and in the careless pride of achievement, "the notice board was no longer the actual work of Mr Whistler"!
This word was written in pencil in another hand at the top left corner but does not seem relevant to the letter.
5. Notice Board
JW had painted a new notice board for the Society of British Artists when they were awarded the title 'Royal' during his Presidency in 1887.
This word was underlined a second time in pencil. Further additions and deletions on this sheet are also in pencil.
JW was elected President of the SBA on 1 June 1886 and took office in December. He was forced to resign on 4 June 1888 but retained the post until November.
8. lion and a butterfly
The lion was the Royal emblem, and the butterfly, JW's monogram. JW designed a lion for the RBA notepaper and catalogues, as well as for the signboard.
9. Royal Grant
On the occasion of Queen Victoria's fiftieth Jubilee, on 20 June 1887, JW sent her an illuminated Address on behalf of the SBA (see M.1133-6). On 27 July he attended the Naval Review at Spithead. He made a set of twelve etchings, the 'Naval Review set', (K. 316-331) that was presented to the Queen in a specially designed album (see M.1132-3, 1138-45). JW then sent a Memorial to the Queen requesting that the Society be called 'Royal'. The SBA received a Royal Charter, thus becoming the Royal Society of British Artists (RBA).
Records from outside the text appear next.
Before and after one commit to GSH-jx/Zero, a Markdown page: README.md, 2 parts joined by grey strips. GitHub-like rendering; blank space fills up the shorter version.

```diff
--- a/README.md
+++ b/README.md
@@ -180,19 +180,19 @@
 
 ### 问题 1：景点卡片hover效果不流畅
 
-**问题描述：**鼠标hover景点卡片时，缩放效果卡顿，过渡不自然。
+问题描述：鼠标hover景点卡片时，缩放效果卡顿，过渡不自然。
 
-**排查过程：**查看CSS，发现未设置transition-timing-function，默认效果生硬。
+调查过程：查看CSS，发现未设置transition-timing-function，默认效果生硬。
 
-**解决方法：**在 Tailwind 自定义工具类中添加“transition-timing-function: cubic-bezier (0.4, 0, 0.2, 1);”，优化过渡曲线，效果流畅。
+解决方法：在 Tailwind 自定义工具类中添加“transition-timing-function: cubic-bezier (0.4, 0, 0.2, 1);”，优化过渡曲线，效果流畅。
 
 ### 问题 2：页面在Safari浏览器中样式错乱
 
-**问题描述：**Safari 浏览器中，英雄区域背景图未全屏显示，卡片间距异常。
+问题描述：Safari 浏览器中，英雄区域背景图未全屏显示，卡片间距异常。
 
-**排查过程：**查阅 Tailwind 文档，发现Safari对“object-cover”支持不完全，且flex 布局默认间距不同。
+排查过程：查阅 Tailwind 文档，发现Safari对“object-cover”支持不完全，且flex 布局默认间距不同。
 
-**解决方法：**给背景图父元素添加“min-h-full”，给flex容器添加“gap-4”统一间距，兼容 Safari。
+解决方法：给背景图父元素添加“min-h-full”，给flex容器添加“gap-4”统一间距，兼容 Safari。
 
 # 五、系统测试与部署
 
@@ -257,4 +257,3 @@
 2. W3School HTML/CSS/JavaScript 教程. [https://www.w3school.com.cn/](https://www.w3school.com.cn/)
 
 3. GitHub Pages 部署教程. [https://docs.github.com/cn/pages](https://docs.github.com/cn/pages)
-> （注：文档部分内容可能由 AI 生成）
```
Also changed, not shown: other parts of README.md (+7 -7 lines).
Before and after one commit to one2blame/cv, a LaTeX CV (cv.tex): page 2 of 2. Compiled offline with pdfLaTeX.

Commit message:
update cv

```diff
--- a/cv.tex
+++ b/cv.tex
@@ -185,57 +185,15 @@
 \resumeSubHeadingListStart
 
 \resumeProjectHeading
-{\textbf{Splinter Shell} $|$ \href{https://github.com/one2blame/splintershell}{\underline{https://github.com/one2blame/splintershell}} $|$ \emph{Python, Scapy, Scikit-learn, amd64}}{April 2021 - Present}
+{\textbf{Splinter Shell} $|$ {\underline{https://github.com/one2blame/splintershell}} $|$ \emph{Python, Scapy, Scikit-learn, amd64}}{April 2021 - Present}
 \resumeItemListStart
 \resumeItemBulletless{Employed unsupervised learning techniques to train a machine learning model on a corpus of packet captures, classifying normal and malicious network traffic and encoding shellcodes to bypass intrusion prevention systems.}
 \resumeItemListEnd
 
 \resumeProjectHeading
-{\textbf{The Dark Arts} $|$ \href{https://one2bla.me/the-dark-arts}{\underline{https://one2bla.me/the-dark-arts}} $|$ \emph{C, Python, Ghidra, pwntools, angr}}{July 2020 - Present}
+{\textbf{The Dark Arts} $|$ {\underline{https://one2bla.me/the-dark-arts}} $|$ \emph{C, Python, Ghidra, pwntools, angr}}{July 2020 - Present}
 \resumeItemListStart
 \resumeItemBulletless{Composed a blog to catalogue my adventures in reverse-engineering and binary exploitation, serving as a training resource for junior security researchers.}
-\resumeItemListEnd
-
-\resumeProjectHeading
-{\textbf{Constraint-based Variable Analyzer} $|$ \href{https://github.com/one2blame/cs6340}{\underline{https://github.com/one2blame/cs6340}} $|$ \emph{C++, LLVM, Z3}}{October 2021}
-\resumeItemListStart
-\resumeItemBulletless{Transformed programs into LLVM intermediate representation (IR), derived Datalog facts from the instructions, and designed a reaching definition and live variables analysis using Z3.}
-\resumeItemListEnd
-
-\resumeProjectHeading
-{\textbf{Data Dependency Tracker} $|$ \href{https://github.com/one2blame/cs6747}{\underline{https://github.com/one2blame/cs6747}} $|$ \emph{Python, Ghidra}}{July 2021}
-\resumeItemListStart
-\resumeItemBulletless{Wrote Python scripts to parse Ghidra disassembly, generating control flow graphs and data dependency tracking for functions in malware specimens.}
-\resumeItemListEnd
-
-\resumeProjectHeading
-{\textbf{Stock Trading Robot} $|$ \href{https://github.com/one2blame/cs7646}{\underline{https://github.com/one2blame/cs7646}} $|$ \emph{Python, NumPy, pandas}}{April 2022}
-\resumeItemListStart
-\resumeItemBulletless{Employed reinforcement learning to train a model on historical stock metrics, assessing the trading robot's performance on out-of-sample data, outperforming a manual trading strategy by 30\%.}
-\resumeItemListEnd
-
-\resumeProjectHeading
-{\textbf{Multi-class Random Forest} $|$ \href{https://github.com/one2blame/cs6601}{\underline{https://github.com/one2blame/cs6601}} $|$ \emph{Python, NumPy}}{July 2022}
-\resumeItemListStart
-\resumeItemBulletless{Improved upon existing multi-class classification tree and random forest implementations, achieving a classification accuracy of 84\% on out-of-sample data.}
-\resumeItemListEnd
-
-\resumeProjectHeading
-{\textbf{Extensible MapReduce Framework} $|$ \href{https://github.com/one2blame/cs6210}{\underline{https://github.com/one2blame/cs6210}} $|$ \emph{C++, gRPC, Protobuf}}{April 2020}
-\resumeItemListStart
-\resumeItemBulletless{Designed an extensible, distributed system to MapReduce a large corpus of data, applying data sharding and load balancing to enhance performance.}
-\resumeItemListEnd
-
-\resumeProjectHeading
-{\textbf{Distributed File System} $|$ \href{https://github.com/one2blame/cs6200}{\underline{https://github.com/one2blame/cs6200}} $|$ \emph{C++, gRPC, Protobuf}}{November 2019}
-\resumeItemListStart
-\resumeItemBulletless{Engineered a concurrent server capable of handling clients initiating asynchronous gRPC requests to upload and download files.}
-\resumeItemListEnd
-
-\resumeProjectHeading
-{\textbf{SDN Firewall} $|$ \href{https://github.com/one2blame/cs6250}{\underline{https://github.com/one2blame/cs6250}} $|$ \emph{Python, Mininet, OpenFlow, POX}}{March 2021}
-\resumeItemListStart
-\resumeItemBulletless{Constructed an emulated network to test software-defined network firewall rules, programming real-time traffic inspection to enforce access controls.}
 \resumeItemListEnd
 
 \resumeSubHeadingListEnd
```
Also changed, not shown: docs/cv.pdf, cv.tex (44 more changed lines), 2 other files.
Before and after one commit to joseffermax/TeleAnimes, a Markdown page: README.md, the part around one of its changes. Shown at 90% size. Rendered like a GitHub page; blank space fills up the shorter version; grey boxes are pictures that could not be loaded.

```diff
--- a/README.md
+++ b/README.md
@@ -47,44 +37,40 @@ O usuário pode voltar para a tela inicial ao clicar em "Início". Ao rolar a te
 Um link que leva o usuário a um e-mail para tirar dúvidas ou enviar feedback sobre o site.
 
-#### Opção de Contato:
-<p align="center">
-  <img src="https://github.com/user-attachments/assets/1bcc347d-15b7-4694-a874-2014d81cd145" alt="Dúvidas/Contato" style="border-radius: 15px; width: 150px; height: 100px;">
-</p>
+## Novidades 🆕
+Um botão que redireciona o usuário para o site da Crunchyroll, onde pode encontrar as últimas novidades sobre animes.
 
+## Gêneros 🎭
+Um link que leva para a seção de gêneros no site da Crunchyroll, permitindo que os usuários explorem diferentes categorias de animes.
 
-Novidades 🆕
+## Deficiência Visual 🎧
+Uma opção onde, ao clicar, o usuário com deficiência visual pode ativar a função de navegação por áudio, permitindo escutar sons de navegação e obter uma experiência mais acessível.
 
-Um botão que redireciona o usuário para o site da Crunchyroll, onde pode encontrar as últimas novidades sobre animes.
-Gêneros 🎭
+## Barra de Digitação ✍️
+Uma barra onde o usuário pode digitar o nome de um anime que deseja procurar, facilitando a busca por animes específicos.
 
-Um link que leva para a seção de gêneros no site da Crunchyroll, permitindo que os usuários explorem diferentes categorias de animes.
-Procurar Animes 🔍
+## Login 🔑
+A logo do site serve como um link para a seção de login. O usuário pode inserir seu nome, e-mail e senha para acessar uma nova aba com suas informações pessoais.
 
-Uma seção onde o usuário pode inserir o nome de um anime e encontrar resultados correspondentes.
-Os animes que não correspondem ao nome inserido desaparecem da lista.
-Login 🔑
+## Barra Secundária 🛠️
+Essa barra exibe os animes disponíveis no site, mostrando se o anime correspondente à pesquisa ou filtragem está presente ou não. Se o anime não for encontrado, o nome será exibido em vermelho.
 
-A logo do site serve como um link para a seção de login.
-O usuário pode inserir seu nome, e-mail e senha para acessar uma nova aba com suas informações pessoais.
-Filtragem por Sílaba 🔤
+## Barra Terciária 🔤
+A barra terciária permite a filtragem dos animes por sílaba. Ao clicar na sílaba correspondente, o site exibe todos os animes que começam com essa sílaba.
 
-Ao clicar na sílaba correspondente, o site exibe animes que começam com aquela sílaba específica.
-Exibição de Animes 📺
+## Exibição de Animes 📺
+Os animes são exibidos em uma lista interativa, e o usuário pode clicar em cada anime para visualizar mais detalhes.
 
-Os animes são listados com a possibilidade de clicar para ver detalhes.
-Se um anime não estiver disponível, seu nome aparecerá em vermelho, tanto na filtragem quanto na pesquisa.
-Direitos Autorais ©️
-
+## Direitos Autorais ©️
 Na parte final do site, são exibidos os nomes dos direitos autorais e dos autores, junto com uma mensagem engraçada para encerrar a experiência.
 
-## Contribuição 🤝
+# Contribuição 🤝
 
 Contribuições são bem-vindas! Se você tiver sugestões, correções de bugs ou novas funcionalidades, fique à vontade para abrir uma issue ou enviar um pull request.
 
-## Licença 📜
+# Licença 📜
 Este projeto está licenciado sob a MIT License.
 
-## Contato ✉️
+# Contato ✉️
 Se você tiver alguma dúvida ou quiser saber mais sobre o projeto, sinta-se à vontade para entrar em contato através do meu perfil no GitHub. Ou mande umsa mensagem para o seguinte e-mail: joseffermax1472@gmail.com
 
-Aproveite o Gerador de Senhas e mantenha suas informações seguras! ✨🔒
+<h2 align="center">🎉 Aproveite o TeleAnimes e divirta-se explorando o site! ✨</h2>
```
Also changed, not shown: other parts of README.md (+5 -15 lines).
10. Brunswick black
Brunswick Black ink dried to an enamel like surface. It was used for covering etching plates, so that the lines scraped with the etching needle would show clearly as copper lines against the black surface.